This “Tweezer” evolves into an ambient groove which is admittedly less mesmerizing when listened to in the sober light of day than it was in the Chris Kuroda-painted amphitheater. It is pretty and perhaps still the musical highlight of the evening, but it is brief and not particularly risky. Concluding with whale song and space, “Tweezer” is followed by a version of “Harry Hood” which, while not poorly played, is more noteworthy for its placement than for its improvisation. Finishing “Hood,” Trey next delves into “The Horse” > “Silent in the Morning,” completing the slow song/jam song sandwich before “Weekapaug” completes the “Mike’s Groove.” The always happy-to-tease “Suzy Greenberg” contains several call backs to “Crosseyed and Painless” and closes the set on a high note, while the “Big Black Furry Creature From Mars,” “Tweezer Reprise” combo, complete with wild Trey antics, is a suitably crazy, throwback encore.

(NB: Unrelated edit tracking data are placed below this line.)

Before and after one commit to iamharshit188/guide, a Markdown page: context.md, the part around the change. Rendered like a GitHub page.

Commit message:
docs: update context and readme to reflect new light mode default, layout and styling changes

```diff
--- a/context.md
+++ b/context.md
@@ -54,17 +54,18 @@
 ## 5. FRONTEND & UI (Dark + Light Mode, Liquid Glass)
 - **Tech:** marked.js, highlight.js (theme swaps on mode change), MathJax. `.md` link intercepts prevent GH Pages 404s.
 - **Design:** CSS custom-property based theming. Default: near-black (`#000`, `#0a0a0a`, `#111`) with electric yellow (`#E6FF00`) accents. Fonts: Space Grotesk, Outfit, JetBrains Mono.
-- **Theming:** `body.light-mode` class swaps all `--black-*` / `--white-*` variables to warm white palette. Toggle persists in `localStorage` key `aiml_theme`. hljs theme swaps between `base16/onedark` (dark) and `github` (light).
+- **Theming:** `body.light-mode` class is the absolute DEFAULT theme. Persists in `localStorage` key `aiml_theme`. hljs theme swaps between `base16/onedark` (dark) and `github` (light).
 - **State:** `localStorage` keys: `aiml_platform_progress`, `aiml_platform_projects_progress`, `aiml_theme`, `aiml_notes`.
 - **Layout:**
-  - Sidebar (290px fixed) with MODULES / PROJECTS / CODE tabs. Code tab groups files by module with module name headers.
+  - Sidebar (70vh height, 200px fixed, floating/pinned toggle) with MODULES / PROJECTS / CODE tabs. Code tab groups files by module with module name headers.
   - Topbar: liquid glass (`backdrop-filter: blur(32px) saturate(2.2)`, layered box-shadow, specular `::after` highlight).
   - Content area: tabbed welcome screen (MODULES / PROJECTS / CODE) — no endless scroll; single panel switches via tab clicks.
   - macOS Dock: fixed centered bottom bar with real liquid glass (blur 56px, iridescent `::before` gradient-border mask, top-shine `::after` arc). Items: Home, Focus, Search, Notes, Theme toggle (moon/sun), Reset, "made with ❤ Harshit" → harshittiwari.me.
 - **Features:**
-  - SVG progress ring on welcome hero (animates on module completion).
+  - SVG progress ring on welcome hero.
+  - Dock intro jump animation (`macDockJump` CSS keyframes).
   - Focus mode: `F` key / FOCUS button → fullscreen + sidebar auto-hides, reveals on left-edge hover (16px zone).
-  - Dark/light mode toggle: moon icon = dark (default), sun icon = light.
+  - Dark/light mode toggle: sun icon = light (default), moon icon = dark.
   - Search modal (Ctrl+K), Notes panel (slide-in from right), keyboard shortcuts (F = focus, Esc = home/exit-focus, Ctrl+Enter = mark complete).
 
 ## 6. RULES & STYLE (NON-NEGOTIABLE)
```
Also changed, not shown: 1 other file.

Sometimes you can’t fully appreciate how great the music is when you’re standing in a crowd of thousands, and sometimes the transcendent aspects of Phish overwhelm your ability to be critical. Charlotte probably will prove to be an example of the latter, in my case, once the 48 hour rule has expired. My recommendation, though, is to listen to the “Ocelot” and ponder where it might go in the future, check out the “Gin,” “Bowie,” and “Hood” and wonder what might have been, and experience the “Tweezer” to see if it moves you in the same way it first moved me. Above all, though, let it please you with a teaser of what comes next.